■ What is expected
Wherever a line of the listing holds the string "hive", copy that line.

■ Data section
__________________________________________________

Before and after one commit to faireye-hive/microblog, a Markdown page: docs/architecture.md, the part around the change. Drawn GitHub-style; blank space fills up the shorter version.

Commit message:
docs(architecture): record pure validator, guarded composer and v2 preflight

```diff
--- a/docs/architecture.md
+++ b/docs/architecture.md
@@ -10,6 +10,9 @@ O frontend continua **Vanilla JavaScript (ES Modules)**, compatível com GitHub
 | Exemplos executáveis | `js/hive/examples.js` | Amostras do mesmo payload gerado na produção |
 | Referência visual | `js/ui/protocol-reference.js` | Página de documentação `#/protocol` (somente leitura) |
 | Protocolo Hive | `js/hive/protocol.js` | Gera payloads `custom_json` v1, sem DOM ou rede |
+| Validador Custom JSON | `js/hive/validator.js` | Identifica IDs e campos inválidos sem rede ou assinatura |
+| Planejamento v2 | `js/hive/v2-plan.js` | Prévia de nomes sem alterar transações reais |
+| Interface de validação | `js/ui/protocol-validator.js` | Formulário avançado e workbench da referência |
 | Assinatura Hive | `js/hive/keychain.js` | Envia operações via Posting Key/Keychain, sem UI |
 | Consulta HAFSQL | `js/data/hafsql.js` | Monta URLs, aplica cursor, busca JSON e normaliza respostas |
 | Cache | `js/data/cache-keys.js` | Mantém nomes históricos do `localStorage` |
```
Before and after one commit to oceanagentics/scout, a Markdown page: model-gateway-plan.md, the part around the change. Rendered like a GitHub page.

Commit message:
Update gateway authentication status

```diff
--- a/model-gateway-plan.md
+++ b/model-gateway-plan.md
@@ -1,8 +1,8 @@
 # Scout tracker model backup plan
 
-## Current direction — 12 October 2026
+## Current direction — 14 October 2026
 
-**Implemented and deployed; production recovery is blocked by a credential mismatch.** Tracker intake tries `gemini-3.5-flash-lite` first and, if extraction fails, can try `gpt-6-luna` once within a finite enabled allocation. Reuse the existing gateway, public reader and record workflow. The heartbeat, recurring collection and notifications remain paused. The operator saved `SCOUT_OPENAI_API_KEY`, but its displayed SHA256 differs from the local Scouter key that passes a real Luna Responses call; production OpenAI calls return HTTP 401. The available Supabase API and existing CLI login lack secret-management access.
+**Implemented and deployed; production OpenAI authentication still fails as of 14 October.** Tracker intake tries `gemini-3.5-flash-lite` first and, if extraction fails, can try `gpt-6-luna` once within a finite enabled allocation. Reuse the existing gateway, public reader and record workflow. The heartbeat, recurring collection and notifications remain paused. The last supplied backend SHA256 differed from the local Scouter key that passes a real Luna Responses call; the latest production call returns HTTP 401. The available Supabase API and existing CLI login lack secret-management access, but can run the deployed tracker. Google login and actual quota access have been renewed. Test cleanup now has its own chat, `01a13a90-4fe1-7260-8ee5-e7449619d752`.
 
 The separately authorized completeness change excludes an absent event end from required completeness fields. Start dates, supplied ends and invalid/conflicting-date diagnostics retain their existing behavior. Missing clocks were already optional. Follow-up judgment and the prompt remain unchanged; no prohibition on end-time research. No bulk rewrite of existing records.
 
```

__________________________________________________

■ Solution
Before and after one commit to faireye-hive/microblog, a Markdown page: docs/architecture.md, the part around the change. Drawn GitHub-style; blank space fills up the shorter version.
 | Exemplos executáveis | `js/hive/examples.js` | Amostras do mesmo payload gerado na produção |
 | Protocolo Hive | `js/hive/protocol.js` | Gera payloads `custom_json` v1, sem DOM ou rede |
+| Validador Custom JSON | `js/hive/validator.js` | Identifica IDs e campos inválidos sem rede ou assinatura |
+| Planejamento v2 | `js/hive/v2-plan.js` | Prévia de nomes sem alterar transações reais |
 | Assinatura Hive | `js/hive/keychain.js` | Envia operações via Posting Key/Keychain, sem UI |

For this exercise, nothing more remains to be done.